My place on earth is where I know most of the birds and the trees and where I know what the climate will be right now… and where I have spent enough time to know it intimately and personally. (Gary Snyder)
I’m never so aware of my place on earth as when I go for evening walks. The sun is usually just beginning to set over Pinnacle Mountain as we make our way up the steep hill to the plateau where there are views of the Green Mountains to our south and Pinnacle to the north. This is big sky country made all the more noticeable by the expanse of fields that the road dissects.
Our walks are all different and all mostly the same, if that makes any sense. We talk about the trees that are blooming, we remark that it is early to see daisies making their first appearance in the ditches, we remember that we haven’t heard the night hawk yet this year, and we watch for the bobolinks flying over the field to see where they have built their nests and pray they’ll have time to raise their young before the field gets cut. We feel the warmth of the last rays of the setting sun and notice the breeze has picked up from the west bringing in tomorrow’s weather. And so it goes – all different and all mostly the same.

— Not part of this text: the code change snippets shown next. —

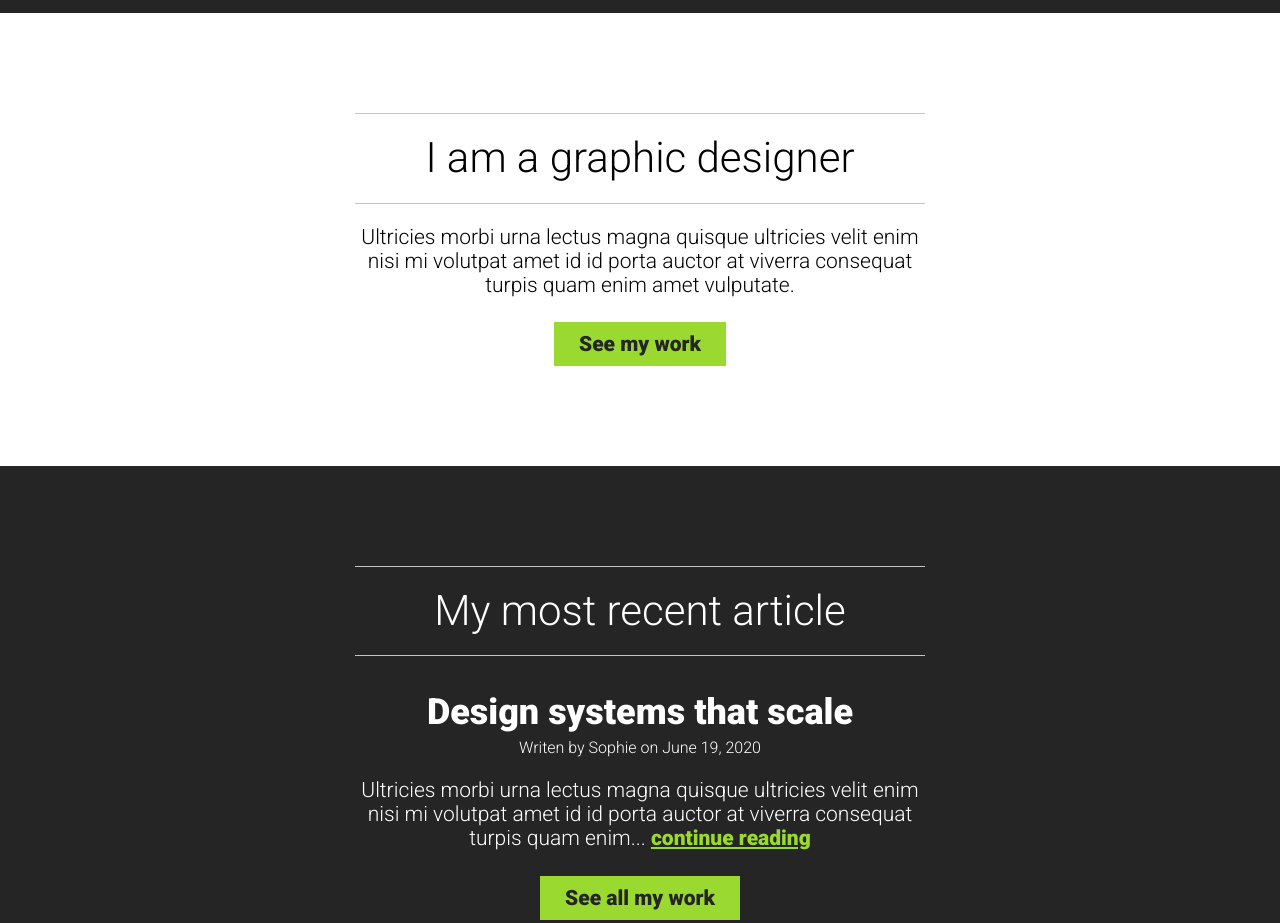
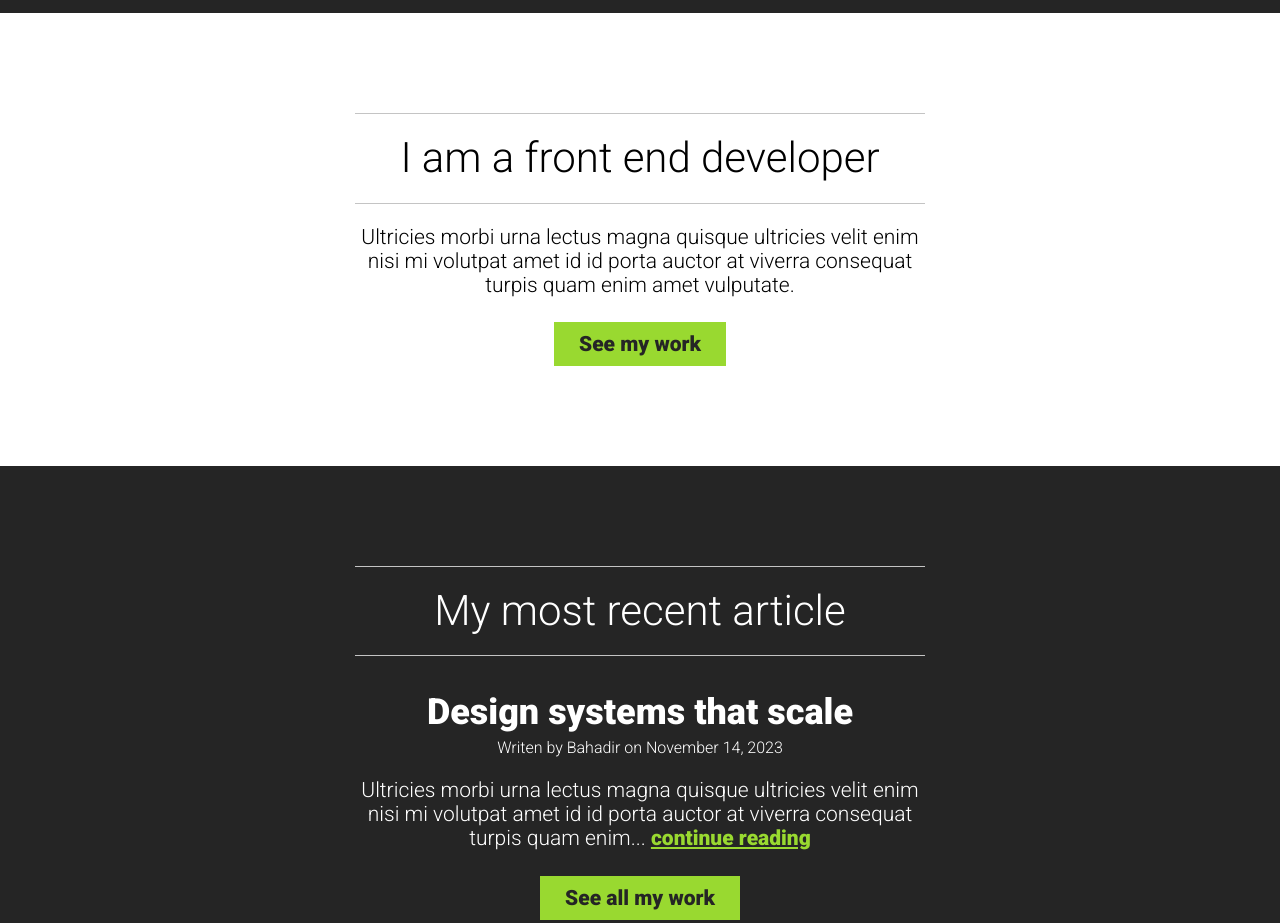
Before and after one commit to BahadirSnow/MyPage, a website built with Vite: page index.html in a window 1280 px wide. Shown: the part 680-1603 px from the top of the page. Built offline with nearby package versions, Linux system fonts and the light colour scheme.

Commit message:
Updated some information

```diff
--- a/index.html
+++ b/index.html
@@ -17,7 +17,7 @@
 
             <section class="about-me">
                 <div class="container">
-                    <h2>I am a <span class="accent-text">graphic designer</span></h2>
+                    <h2>I am a <span class="accent-text">front end developer</span></h2>
                     <p>Ultricies morbi urna lectus magna quisque ultricies velit enim nisi mi volutpat amet id id porta auctor at viverra consequat turpis quam enim amet vulputate.</p>
                     <a href="#" class="btn">See my work</a>
                 </div>
@@ -29,7 +29,7 @@
                     <h2>My most recent <span class="accent-text">article</span></h2>
                     <article>
                         <h3>Design systems that scale</h3>
-                        <p class="small-text">Writen by <span class="name">Sophie</span> on <time datetime="2020-06-19">June 19, 2020</time></p>
+                        <p class="small-text">Writen by <span class="name">Bahadir</span> on <time datetime="2023-11-14">November 14, 2023</time></p>
                         <p>Ultricies morbi urna lectus magna quisque ultricies velit enim nisi mi volutpat amet id id porta auctor at viverra consequat turpis quam enim... <a href="#">continue reading</a></p>
                         <a href="#" class="btn">See all my work</a>
                     </article>
```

Some nights we run into our neighbours just above us and share news of our children or our gardens or mutual friends who are traveling in distant parts of the world. Other nights we might stop and talk to the farmers on our road who are still busy draining fields, making ditches, and cutting brush. We reminisce about the time the calf fell in the well or the farmhouse that used to stand on the old foundation at the corner and where they raised thirteen children before the house burnt and the farm ran into hard times. It is these shared memories that remind us our connections run deep.
Gary Snyder, the poet I referenced at the beginning, talks about just these types of experiences. He describes community as diverse people who live in the same place and who are tied together by their inevitable association with each other and their willingness to engage in that over a long period of time. What I know for certain is that I come home from these walks feeling a whole lot more connected – to everything and everybody.
And that’s the gift of finding your place in the world.